about sex.  You can find more information at the excellent Adolescent Pregnancy Prevention Campaign of North Carolina website page: http://www.appcnc.org/resources/for-parents

Many parents are reluctant to talk with children about sex because they’re concerned sons or daughters will ask mom or dad about THEIR sex lives. This is an opportunity to
teach lessons about privacy. You don’t have to share intimate details about
your experience to talk about facts and values that will help your children
make good decisions about sex. Keeping things general and keeping a sense of
humor can help.

“The Talk” doesn’t have to be a dreaded or embarrassing ordeal for parents or
children. It can be an ongoing communication that helps make everyone
comfortable and confident. You can find resources online and in bookstores and
libraries that make information sharing easier. Appropriate sex education in
school is a great asset. But nothing replaces parents. And it’s a good thing that the children you want to instill with accurate information about sex and with your values, are precisely the ones who are looking to you to provide them.

Dan Coulter is the author of the DVD: “Managing Puberty, Social Challenges and (Almost) Everything: A Video Guide for Girls.” You can find more information and articles on his website: coultervideo.com.

Copyright Dan Coulter 2013 All Rights
Reserved Used by Permission


How I Feel About the Holidays

By Guest Blogger Chloe Rothschild

Chloe is 19-years old and is on the autism spectrum.  Chloe’s blog “Oh, The Places You’ll Go: Finding My Way With Autism!” utilizes her writing talent to teach others about autism.

I love the winter season, because I love the joy that it brings, with all of the winter holidays right around the corner. But while I truly enjoy the holiday season, it can be stressful for me as well. Especially because of the fact, that I have PDD-NOS which is an Autism Spectrum Disorder (ASD). Even though I enjoy the holidays, I find it to be difficult at times as well.
Unlike the majority of society, I do not celebrate Christmas. I celebrate Hanukkah. Hanukkah last for eight nights and usually falls before Christmas. Sometimes, I wish that I would celebrate Christmas, just because I hear many people around me talk about Christmas, Christmas trees and stockings etc. I have never had any of those things, because the traditions and customs for Hanukkah are different than the traditions and customs for Christmas.

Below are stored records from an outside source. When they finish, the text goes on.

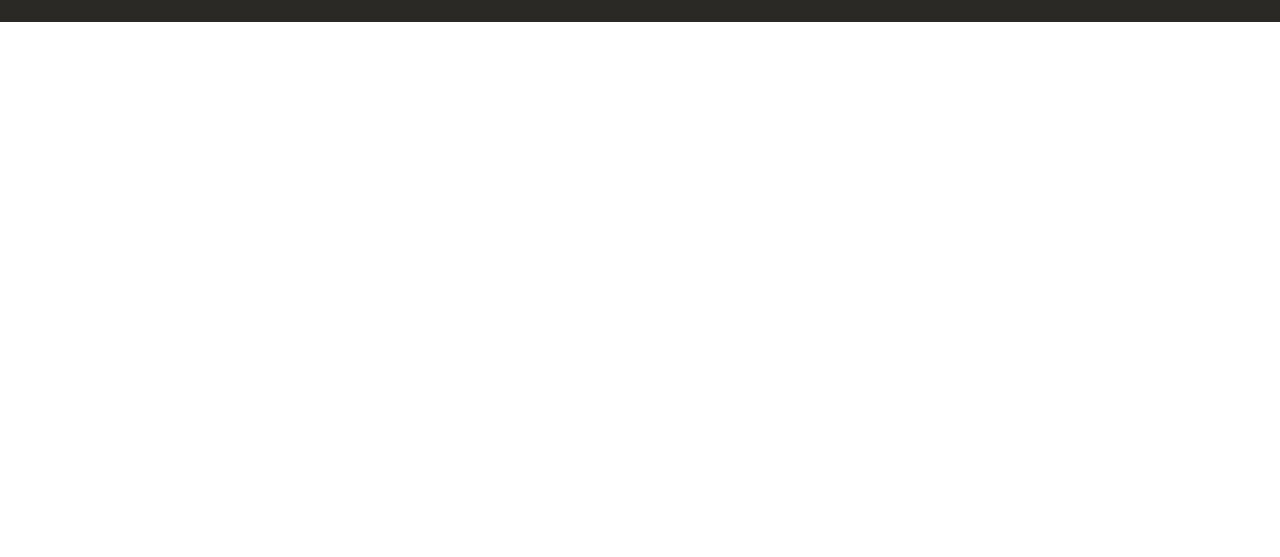
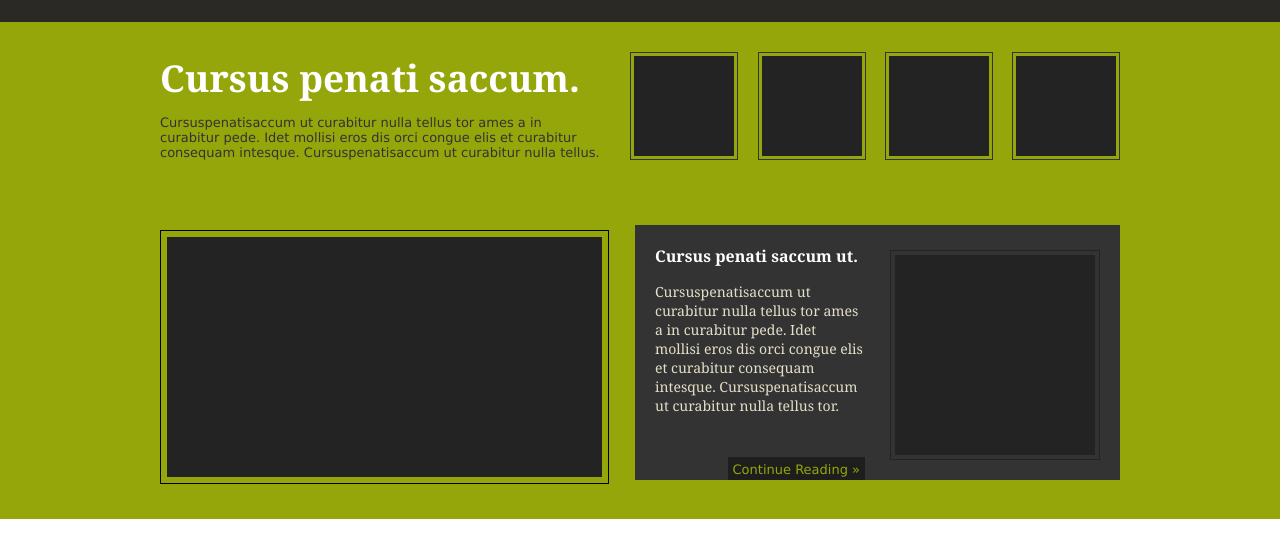
Before and after one commit to mohimenulislam/Attitude, a plain HTML site: page index.html in a window 1280 px wide. Shown: the part 99-656 px from the top of the page. Drawn offline with Linux system fonts and the light colour scheme.

Commit message:
body added

```diff
--- a/index.html
+++ b/index.html
@@ -1,11 +1,13 @@
 <!DOCTYPE html>
 <html lang="en">
+
 <head>
     <meta charset="UTF-8">
     <meta name="viewport" content="width=device-width, initial-scale=1.0">
     <title>Document</title>
     <link rel="stylesheet" href="scss/style.css">
 </head>
+
 <body>
     <!-- START HEADER SECTION  -->
     <header class="main_header">
@@ -31,5 +33,45 @@
         </div>
     </header>
     <!-- END HEADER SECTION  -->
+
+    <!-- START BODY SECTION  -->
+    <div class="main_body">
+        <div class="inner_body container">
+            <div class="body_left">
+                <div class="body_left_upper">
+                    <h2>Cursus penati saccum.</h2>
+                    <p>Cursuspenatisaccum ut curabitur nulla tellus tor ames a in curabitur pede. Idet mollisi eros dis orci
+                        congue elis et curabitur consequam intesque. Cursuspenatisaccum ut curabitur nulla tellus.</p>
+                </div>
+                <div class="body_left_lower">
+                    <img src="img/body-img(435-240).png" alt="">
+                </div>
+            </div>
+            <div class="body_right">
+                <div class="body_right_upper">
+                    <ul>
+                        <li><img src="img/small_img(100-100).png" alt=""></li>
+                        <li><img src="img/small_img(100-100).png" alt=""></li>
+                        <li><img src="img/small_img(100-100).png" alt=""></li>
+                        <li><img src="img/small_img(100-100).png" alt=""></li>
+                    </ul>
+                </div>
+                <div class="body_right_lower">
+                    <div class="body_child">
+                        <div class="child_left">
+                            <h4>Cursus penati saccum ut.</h4>
+                            <p>Cursuspenatisaccum ut curabitur nulla tellus tor ames a in curabitur pede. Idet mollisi eros dis orci congue elis et curabitur consequam intesque. Cursuspenatisaccum ut curabitur nulla tellus tor.</p>
+                            <a href="">Continue Reading »</a>
+                        </div>
+                        <div class="child_right">
+                            <img src="img/200-200.png" alt="">
+                        </div>
+                    </div>
+                </div>
+            </div>
+        </div>
+    </div>
+    <!-- END BODY SECTION  -->
 </body>
+
 </html>
--- a/scss/base/_reset.scss
+++ b/scss/base/_reset.scss
@@ -5,6 +5,8 @@
 }
 .container {
     width: 960px;
+    margin: 0 auto;
+
 }
 ul {
     li {
--- /dev/null
+++ b/scss/layout/_body_sction.scss
@@ -0,0 +1,93 @@
+.main_body {
+    background-color: $primary_color;
+    overflow: hidden;
+    .inner_body {
+        overflow: hidden;
+        margin-bottom: 30px;
+        .body_left {
+            float: left;
+            width: 445px;
+
+            .body_left_upper {
+                h2 {
+                    padding-top: 30px;
+                    padding-bottom: 12px;
+                    color: #ffffff;
+                    font-size: 37px;
+                }
+                p {
+
+                    font-size: 13px;
+                    color: #333333;
+                    font-family: Verdana;
+                    padding-bottom: 70px;
+                }
+            }
+            .body_left_lower {
+                img {
+                    border: 1px solid black;
+                    padding: 6px;
+                    color: #333333;
+                }
+            }
+        }
+        .body_right {
+            float: right;
+            .body_right_upper {
+                margin-top: 30px;
+                ul {
+                    li {
+                        display: inline-block;
+                        margin-left: 15px;
+                        img {
+                            border: 1px solid #333333;
+                            padding: 3px;
+                        }
+                    }
+                }
+            }
+            .body_right_lower {
+                float: right;
+                .body_child {
+                    margin-top: 60px;
+                    background-color: #333333;
+                    width: 485px;
+                    height: 255px;
+                    overflow: hidden;
+                    .child_left {
+                        float: left;
+                        width: 250px;
+                        padding: 20px;
+                        h4 {
+                            color: #ffffff;
+                            font-size: 16px;
+                        }
+                        p {
+                            margin-top: 15px;
+                            color: #e4dfc8;
+                            font-size: 14px;
+                        }
+                        a {
+                            float: right;
+                            font-size: 13px;
+                            background-color: #1e1e1e;
+                            color: $primary_color;
+                            padding: 5px;
+                            font-family: Verdana;
+                            margin-top: 42px;
+                        }
+                    }
+                    .child_right {
+                        float: right;
+                        margin: 25px 0;
+                        img {
+                            border: 1px solid #232323;
+                            padding: 4px;
+                            margin-right: 20px;
+                        }
+                    }
+                }
+            }
+        }
+    }
+}
--- a/scss/layout/_header.scss
+++ b/scss/layout/_header.scss
@@ -2,7 +2,6 @@
     background-color: $header_color;
     .inner_header {
         overflow: hidden;
-        margin: 0 auto;
         .left_header {
             float: left;
             margin: 30px 0;
--- a/scss/style.scss
+++ b/scss/style.scss
@@ -5,6 +5,7 @@
 @import "../scss/base/typography";
 @import "../scss/component/buttons";
 @import "../scss/layout/header";
+@import "../scss/layout/body_sction";
 @import "../scss/layout/footer";
 @import "../scss/layout/navigation";
 @import "..//scss/layout/forms";
```
Also changed, not shown: img/img(200-200).png (added), scss/abstracts/_variable.scss (line endings or trailing spaces), scss/style.css, 1 other file.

Parts of the Season I enjoy:
I enjoy opening presents, and buying and giving presents to others. I enjoy giving presents to others, just as much as I do receiving presents. I have a great time picking out gifts for my family and friends. This year, in addition to picking out gifts for my family and close friends, I decided to make holiday cards for my friends. I had so much fun doing this, I let my creativity run wild, and the cards looked great. I hope that my friends have as much fun receiving the cards as I did making them.  This year, my mom and I made snowman cut out cookies. We had not made cut out cookies in years. I had so much fun with this activity. Most of all, I loved spending the time with my mom doing something that we both found to be fun. I enjoyed cutting out the cookies. Then I really enjoyed and had a great amount of fun decorating the cookies.

Parts of the Holiday Season That Are Harder For Me:
One of the hardest things for me this time of year is waiting to open my presents. This is mostly because I do not like surprises. I want to know what I am getting. But even if I give my parents a list, and they buy me what is on my list, along with some surprises, I tend to still sometimes get overwhelmed and upset. Also, the anticipation of waiting to open gifts is very hard for me, even if I know what I am getting.

I hope everyone has a very happy holiday season!

Chloe Rothschild and Dr. Stephen Shore Discussion on YouTube